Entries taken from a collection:
┄┄┄┄┄┄┄┄┄┄
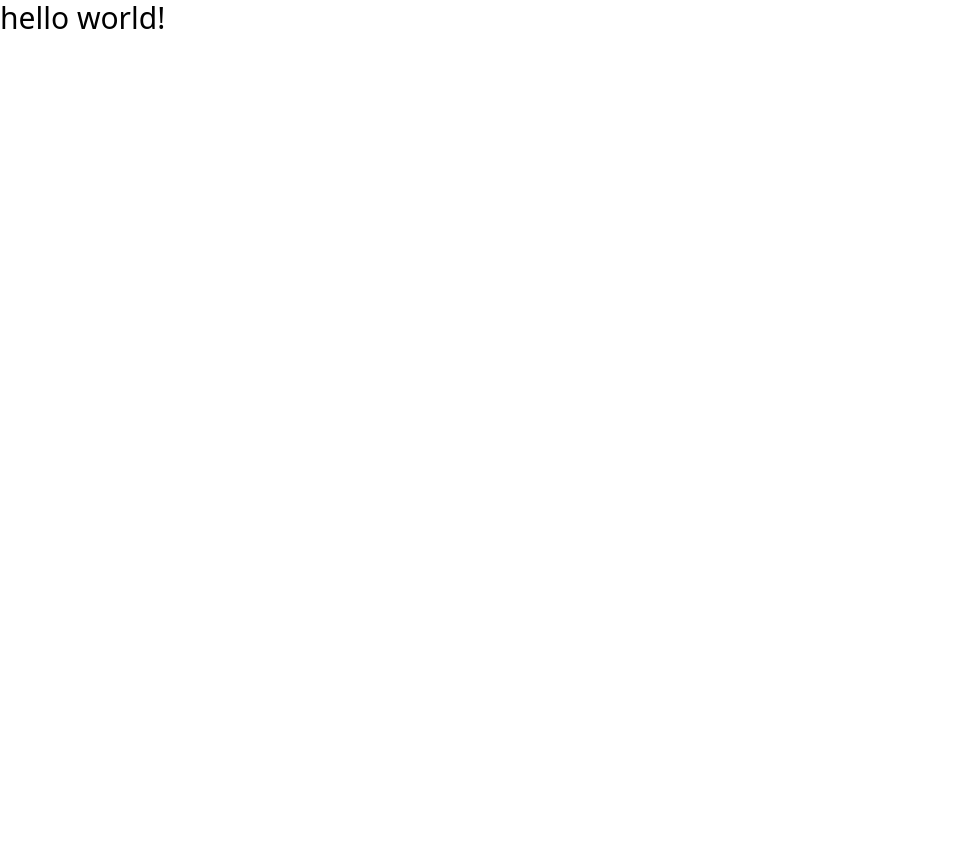
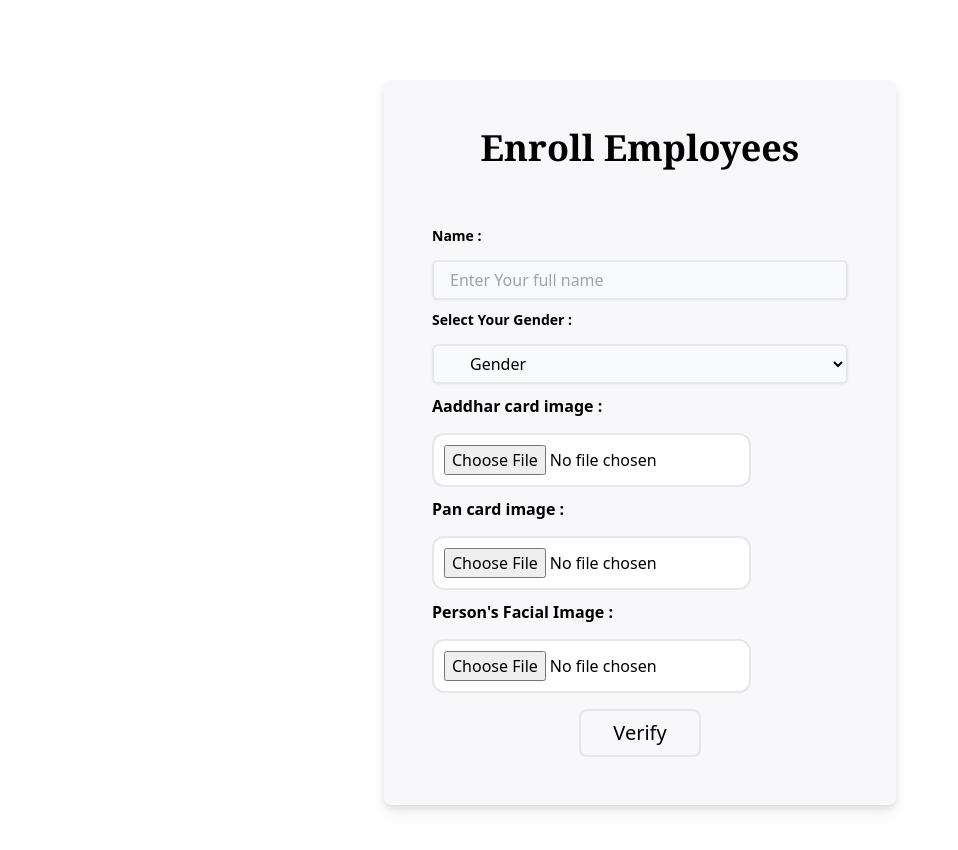
Before and after one commit to Vikram125609/djcsi_Sanskari_Boyzz, a React (Create React App) app in the folder frontend/: page / in a window 1280 px wide. Shown: the top 850 px of the page, without its empty margins (0-958 px from the left). Before the commit the page ends 800 px from the top, so only its background shows below. Built offline with nearby package versions, Linux system fonts and the light colour scheme.

Commit message:
enroll added

```diff
--- a/frontend/package.json
+++ b/frontend/package.json
@@ -3,6 +3,7 @@
   "version": "0.1.0",
   "private": true,
   "dependencies": {
+    "@headlessui/react": "^1.7.13",
     "@testing-library/jest-dom": "^5.16.5",
     "@testing-library/react": "^13.4.0",
     "@testing-library/user-event": "^13.5.0",
--- a/frontend/src/App.js
+++ b/frontend/src/App.js
@@ -1,12 +1,9 @@
 import Enroll from "./components/Enroll";
-import ImageUpload from "./components/ImageUpload";
 import "./App.css"
 
 function App() {
   return (
-    <div className="App">
-      <p className="text-3xl text font-sans">hello world!</p>
-    </div>
+    <Enroll/>
   );
 }
 
--- a/frontend/src/components/Enroll.jsx
+++ b/frontend/src/components/Enroll.jsx
@@ -1,20 +1,75 @@
-import React from 'react'
-import ImageUpload from './ImageUpload';
+import React from "react";
+import ImageUpload from "./ImageUpload";
+import "../styles/upload.css";
 
 function Enroll() {
   return (
-    <div className='flex content-center'>
-        <div className="image_upload flex justify-center bg-black">
-            <ImageUpload/>
+    <div className="enroll_container bg-[#f8f8fb]  my-20  rounded-lg p-12 drop-shadow-lg h-fit w-[40%] mx-auto">
+      <p className="text-center text-4xl mb-12 font-[cambria] font-semibold	">
+        Enroll Employees
+      </p>
+      <div className="flex content-center flex-col h-fit justify-center">
+        <div className="">
+          <label
+            for="4"
+            className="block w-full pb-1 text-sm  transition-all duration-200 ease-in-out group-focus-within:text-blue-[400] my-[10px] font-bold"
+          >
+            Name :
+          </label>
+          <input
+            placeholder="Enter Your full name"
+            id="4"
+            type="text"
+            className="peer h-10 w-full rounded-md bg-gray-50 px-4 font-thin outline-none drop-shadow-sm transition-all duration-200 ease-in-out focus:bg-white focus:shadow-lg focus:shadow-blue-[400] border-2"
+          />
         </div>
-        <div className="aadhar_details_container flex">
-            image upload
+        <div className="">
+          <label
+            for="4"
+            className="block w-full pb-1 text-sm  transition-all duration-200 ease-in-out group-focus-within:text-blue-[400] my-[10px] font-bold"
+          >
+            Select Your Gender :
+          </label>
+          <div class="container h-[65%] flex align-middle justify-center content-center">
+            <div class="select-wrapper w-full">
+              <select class="select  peer h-10 w-full rounded-md bg-gray-50 px-8  font-thin outline-none drop-shadow-sm transition-all duration-200 ease-in-out focus:bg-white focus:shadow-lg focus:shadow-blue-[400] border-2">
+                <option value="value1">Gender</option>
+                <option value="value1">Male</option>
+                <option value="value2">Female</option>
+                <option value="value3">Other</option>
+              </select>
+            </div>
+          </div>
         </div>
-        <div className="pan_details_container flex">
-            image upload
+        <div class=" ">
+          <p className="flex my-[10px] font-bold">Aaddhar card image :</p>
+          <div className=" image_upload flex  h-fit ">
+            <ImageUpload />
+          </div>
         </div>
+        <div class=" h-fit">
+          <p className="flex my-[10px] font-bold">Pan card image :</p>
+          <div className=" image_upload flex h-fit ">
+            <ImageUpload />
+          </div>
+        </div>
+
+        <div class="flex mb-4 h-fit ">
+          <div class=" ">
+            <p className="flex my-[10px] font-bold">Person's Facial Image :</p>
+            <div className=" image_upload flex  h-fit ">
+              <ImageUpload />
+            </div>
+          </div>
+        </div>
+      </div>
+      <div className="flex justify-center">
+        <button class="rounded-lg px-8 py-2 text-xl border-2  text-black-500 hover:bg-[#cba211] hover:shadow-2xl hover:text-white duration-300">
+          Verify
+        </button>
+      </div>
     </div>
-  )
+  );
 }
 
 export default Enroll;
--- a/frontend/src/components/ImageUpload.jsx
+++ b/frontend/src/components/ImageUpload.jsx
@@ -1,16 +1,16 @@
-import React from 'react'
-import "../styles/upload.css"
+import React from "react";
+import "../styles/upload.css";
 
 export default class ImageUpload extends React.Component {
   constructor(props) {
     super(props);
-      this.state = {file: '',imagePreviewUrl: ''};
+    this.state = { file: "", imagePreviewUrl: "", open: false };
   }
 
   _handleSubmit(e) {
     e.preventDefault();
     // TODO: do something with -> this.state.file
-      console.log('handle uploading-', this.state.file);
+    console.log("handle uploading-", this.state.file);
   }
 
   _handleImageChange(e) {
@@ -22,36 +22,37 @@ export default class ImageUpload extends React.Component {
     reader.onloadend = () => {
       this.setState({
         file: file,
-          imagePreviewUrl: reader.result
+        imagePreviewUrl: reader.result,
       });
-      }
+    };
 
-      reader.readAsDataURL(file)
+    reader.readAsDataURL(file);
   }
 
   render() {
-      let {imagePreviewUrl} = this.state;
+    let { imagePreviewUrl } = this.state;
     let $imagePreview = null;
     if (imagePreviewUrl) {
-        $imagePreview = (<img src={imagePreviewUrl} />);
+      $imagePreview = <img className=" w-[94%]" src={imagePreviewUrl} />;
     } else {
-        $imagePreview = (<div className="previewText">Please select an Image for Preview</div>);
+      $imagePreview = (
+        <div className="previewText">Please select an Image for Preview</div>
+      );
     }
 
     return (
       <div className="previewComponent">
-          <form onSubmit={(e)=>this._handleSubmit(e)}>
-            <input className="fileInput"
+        <form onSubmit={(e) => this._handleSubmit(e)}>
+          <input
+            className="fileInput w-[95%] bg-white rounded-xl border-2"
             type="file"
-              onChange={(e)=>this._handleImageChange(e)} />
-            <button className="submitButton"
+            onChange={(e) => this._handleImageChange(e)}
+          />
+          {/* <button className="submitButton"
               type="submit"
-              onClick={(e)=>this._handleSubmit(e)}>Upload Image</button>
+              onClick={(e)=>this._handleSubmit(e)}>Upload Image</button> */}
         </form>
-          <div className="imgPreview">
-            {$imagePreview}
       </div>
-        </div>
-      )
+    );
   }
 }
--- a/frontend/src/styles/upload.css
+++ b/frontend/src/styles/upload.css
@@ -3,29 +3,33 @@ h3 {
 }
 
 .fileInput {
-  border-bottom: 4px solid lightgray;
+  /* border-bottom: 4px solid lightgray;
   border-right: 4px solid lightgray;
   border-top: 1px solid black;
-  border-left: 1px solid black;
+  border-left: 1px solid black; */
   padding: 10px;
-  margin: 15px;
+  margin-top: 5px;
   cursor: pointer;
 }
 
 .imgPreview {
   text-align: center;
   margin: 5px 15px;
-  height: 200px;
+  /* height: 200px; */
   width: 500px;
-  border-left: 1px solid gray;
+  /* border-left: 1px solid gray;
   border-right: 1px solid gray;
   border-top: 5px solid gray;
-  border-bottom: 5px solid gray;
+  border-bottom: 5px solid gray; */
+
+  overflow-y: scroll;
+  max-height: 450px;
+
 }
 
 .imgPreview img {
-  width: 100%;
-  height: 100%;
+  /* width: 100%; */
+  /* height: 100%; */
 }
 .previewText {
   width: 100%;
```
Also changed, not shown: 1 other file (tests, documents, lock files or other folders). Lines whose indentation alone changed are shown as unchanged.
┄┄┄┄┄┄┄┄┄┄
One number is the expected answer: the count of lines above that hold the word "import".

12